It’s that time of year again when nobody enjoys going to the doctors for an annual winter flu jab.
And for three rare leopard cubs it was no different as the trio received their first vaccinations at a British wildlife park.
The female cubs were born at Thrigby Hall Wildlife Gardens, near Great Yarmouth, Norfolk, in October – marking the first time in more than 10 years that Amur leopards have been successfully bred.
The trio of threatened female Amur leopard cubs were born at Thrigby Hall Wildlife Gardens, near Great Yarmouth, Norfolk, in October
The cubs pulled faces, showed teeth and squirmed as vets from Acle Anchorage Veterinary Hospital handled them for the very first time.
Scott Bird, zoo director at Thrigby, said: ‘We are very privileged to host these critically-endangered cats and make a big contribution to their conservation.
‘It is the first time in more than 10 years we have successfully bred Amur leopards, so we are absolutely thrilled.’
The terrific trio of critically endangered female Amur leopard tots have a German father and a Czech mother.
The two-month-old cubs’ mother is Korea, who was born in the Czech capital Prague in 2013.
And their dad Skodje was born in Berlin in 2005.
The two-month-old leopards pulled funny faces, showed teeth and squirmed during their checkup
- Only around 70 adults in the wild
- Found in border areas between Russian Far East, north-east China and North Korea
- Their range is smaller than 2,500 sq km – that’s an area smaller than Dorset
- They prefer mature forest and avoid open grasslands or populated areas.
- They’re crucial for keeping balance in their habitat which affects the health of the forests and wider environment.
Source: World Wildlife Fund (WWF)
Scott said: ‘We’re particularly delighted to have three females born at the zoo.
‘To be able to breed three females is spectacular.
‘They are all in very good health and are a reasonable weight.’
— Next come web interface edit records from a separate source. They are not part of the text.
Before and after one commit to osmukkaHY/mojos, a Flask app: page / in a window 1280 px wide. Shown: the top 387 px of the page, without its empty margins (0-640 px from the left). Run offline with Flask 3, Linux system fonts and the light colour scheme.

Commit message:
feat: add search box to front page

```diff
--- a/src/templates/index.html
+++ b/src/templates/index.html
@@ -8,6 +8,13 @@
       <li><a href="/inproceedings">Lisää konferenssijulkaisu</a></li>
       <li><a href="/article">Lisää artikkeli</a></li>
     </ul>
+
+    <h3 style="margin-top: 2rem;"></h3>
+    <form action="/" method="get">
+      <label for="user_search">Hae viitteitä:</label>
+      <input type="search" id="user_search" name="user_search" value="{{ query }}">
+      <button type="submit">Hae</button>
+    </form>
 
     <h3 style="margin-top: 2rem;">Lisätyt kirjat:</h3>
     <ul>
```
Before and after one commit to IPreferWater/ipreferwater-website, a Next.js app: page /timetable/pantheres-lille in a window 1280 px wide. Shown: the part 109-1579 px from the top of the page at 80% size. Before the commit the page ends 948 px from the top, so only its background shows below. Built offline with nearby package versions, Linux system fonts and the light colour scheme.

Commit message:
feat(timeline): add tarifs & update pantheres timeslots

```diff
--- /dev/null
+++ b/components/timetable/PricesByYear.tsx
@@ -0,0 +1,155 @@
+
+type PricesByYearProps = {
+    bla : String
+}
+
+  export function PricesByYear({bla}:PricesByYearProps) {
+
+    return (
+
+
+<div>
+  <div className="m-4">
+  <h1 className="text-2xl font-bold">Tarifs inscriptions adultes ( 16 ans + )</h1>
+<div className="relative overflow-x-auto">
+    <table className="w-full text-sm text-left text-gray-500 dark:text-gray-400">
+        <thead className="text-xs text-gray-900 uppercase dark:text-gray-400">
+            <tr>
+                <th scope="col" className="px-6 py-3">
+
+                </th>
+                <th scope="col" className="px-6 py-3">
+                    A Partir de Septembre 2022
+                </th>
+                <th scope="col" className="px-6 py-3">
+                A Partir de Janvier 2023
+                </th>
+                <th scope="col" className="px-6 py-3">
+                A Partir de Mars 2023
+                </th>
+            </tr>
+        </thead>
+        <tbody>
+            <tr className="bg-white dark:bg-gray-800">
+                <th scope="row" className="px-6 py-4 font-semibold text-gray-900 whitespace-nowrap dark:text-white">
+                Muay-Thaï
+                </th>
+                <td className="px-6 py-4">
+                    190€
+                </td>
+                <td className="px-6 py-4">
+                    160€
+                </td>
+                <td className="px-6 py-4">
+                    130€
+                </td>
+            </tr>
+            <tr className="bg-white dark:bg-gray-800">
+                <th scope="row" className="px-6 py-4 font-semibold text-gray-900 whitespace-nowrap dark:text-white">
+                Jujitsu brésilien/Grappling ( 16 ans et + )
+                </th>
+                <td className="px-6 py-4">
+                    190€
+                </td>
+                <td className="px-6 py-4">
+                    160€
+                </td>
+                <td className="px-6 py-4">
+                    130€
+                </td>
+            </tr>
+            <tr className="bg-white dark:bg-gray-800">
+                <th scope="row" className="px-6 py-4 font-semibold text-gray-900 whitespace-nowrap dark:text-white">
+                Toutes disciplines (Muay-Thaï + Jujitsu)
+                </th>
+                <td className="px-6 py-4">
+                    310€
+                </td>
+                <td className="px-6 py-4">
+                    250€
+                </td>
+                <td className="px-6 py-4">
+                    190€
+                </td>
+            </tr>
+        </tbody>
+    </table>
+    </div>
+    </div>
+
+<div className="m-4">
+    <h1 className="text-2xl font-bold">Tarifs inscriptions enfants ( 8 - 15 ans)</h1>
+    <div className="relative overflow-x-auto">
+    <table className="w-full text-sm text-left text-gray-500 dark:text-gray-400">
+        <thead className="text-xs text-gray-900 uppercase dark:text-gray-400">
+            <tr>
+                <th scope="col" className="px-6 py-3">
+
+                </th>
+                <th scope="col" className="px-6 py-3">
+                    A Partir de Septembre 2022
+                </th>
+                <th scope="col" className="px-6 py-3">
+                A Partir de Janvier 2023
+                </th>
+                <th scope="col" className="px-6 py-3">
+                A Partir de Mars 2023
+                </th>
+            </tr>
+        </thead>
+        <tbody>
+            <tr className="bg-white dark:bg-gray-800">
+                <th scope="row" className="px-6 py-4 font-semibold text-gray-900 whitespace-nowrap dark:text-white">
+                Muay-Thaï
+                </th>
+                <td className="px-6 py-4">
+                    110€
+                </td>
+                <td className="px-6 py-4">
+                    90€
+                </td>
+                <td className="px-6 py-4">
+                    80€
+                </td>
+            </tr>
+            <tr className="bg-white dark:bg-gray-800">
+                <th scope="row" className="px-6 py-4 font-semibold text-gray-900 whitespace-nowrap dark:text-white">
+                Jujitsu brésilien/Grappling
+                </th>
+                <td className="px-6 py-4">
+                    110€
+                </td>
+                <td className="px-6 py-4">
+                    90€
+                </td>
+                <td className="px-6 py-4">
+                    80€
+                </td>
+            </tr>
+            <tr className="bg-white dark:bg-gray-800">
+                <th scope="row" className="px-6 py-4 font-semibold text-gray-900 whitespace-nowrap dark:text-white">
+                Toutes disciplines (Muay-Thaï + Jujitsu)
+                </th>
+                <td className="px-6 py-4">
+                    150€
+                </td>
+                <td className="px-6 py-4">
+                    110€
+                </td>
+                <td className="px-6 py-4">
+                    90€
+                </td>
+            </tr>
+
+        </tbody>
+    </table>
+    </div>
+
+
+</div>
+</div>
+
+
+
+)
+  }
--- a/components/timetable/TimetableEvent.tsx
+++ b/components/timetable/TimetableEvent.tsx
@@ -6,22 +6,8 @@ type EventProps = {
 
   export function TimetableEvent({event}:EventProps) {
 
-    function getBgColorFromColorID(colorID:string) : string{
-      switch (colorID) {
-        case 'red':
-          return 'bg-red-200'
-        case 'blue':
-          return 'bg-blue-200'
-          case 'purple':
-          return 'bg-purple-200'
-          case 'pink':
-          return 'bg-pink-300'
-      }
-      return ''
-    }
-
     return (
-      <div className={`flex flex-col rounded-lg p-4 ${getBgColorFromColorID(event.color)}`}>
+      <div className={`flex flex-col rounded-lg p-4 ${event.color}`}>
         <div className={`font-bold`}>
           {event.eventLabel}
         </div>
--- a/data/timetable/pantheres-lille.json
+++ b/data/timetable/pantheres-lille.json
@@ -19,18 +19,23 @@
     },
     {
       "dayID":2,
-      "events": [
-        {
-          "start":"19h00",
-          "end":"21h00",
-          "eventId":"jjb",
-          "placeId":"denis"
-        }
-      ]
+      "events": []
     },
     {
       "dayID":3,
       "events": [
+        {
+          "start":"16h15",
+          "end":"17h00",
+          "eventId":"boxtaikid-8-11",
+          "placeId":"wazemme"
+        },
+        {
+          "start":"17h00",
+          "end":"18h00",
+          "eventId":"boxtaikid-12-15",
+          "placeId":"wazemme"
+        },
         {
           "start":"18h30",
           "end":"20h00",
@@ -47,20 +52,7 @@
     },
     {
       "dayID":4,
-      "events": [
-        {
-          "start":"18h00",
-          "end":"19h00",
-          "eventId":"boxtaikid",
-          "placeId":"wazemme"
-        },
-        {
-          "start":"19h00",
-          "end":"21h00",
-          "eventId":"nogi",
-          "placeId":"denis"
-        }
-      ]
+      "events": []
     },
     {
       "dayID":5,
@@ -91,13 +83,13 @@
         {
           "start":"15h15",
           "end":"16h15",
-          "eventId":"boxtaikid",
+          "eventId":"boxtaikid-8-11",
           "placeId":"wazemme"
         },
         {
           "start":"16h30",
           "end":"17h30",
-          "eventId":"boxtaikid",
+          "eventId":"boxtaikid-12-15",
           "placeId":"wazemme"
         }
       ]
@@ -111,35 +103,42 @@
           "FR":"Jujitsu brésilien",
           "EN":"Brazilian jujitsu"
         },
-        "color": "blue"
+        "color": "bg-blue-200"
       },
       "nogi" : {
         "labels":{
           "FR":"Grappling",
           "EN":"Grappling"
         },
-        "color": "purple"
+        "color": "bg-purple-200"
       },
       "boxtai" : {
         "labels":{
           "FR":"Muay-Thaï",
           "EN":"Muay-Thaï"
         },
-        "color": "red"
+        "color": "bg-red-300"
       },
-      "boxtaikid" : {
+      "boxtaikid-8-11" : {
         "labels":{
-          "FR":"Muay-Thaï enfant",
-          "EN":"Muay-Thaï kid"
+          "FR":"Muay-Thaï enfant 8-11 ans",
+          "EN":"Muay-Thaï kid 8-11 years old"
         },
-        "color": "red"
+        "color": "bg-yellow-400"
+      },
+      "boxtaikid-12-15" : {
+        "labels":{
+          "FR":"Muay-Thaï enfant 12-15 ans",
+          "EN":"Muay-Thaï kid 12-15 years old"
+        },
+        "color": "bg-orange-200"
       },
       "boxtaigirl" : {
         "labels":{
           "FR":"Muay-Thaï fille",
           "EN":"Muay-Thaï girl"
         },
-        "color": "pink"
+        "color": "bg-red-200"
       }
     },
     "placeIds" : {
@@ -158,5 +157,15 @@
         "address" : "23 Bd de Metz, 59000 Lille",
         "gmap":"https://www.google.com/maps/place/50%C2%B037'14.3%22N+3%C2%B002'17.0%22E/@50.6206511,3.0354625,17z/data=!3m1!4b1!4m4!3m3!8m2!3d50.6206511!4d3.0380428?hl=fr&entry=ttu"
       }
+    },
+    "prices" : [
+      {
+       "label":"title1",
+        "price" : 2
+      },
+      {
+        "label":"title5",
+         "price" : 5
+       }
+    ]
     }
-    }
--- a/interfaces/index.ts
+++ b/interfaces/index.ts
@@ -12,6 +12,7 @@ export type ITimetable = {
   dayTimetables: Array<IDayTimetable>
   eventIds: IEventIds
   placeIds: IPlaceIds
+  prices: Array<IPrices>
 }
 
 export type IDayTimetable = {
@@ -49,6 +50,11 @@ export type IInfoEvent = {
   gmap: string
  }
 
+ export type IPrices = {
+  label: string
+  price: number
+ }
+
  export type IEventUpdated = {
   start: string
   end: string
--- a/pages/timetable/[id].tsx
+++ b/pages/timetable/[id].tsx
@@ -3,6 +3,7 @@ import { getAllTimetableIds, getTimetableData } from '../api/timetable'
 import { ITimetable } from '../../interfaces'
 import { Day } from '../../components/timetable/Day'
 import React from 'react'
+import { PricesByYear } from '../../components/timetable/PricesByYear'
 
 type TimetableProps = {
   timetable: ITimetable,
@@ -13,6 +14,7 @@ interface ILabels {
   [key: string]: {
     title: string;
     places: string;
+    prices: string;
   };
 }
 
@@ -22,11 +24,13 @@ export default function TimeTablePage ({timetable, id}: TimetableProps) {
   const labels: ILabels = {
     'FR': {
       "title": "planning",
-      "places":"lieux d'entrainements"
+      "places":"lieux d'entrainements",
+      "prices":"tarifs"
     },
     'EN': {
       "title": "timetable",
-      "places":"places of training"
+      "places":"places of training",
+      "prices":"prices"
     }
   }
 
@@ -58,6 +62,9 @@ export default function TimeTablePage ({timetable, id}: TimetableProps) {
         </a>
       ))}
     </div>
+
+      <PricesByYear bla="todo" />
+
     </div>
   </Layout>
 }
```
The wild Amur leopard species is classified by the International Union for Conservation of Nature as critically endangered.
The World Wildlife Fund (WWF) says there are only about 70 of the incredibly-rare big cats in the wild.
But there is renewed hope that the majestic predator bounces back because their numbers have doubled in the last decade.
The Amur leopard is native to the freezing forests of the far-east Russian province of Primorsky Krai.
The big cat cubs were medically checked by vets from Acle Anchorage Veterinary Hospital in Acle, near Great Yarmouth, on Monday
The World Wildlife Fund (WWF) says there are only about 70 of the incredibly-rare big cats in the wild. They are classified by the International Union for Conservation of Nature as critically endangered
It’s the only big cat with approval for a reintroduction programme using captive bred animals after staring down the barrel of extinction for years.
Korea and Skodje arrived at Thrigby Hall as part of an international breeding programme, co-ordinated by Jo Cook of Zoological Society London.
A male Amur leopard can reach 90 inches long and weigh up to 7.5 stone.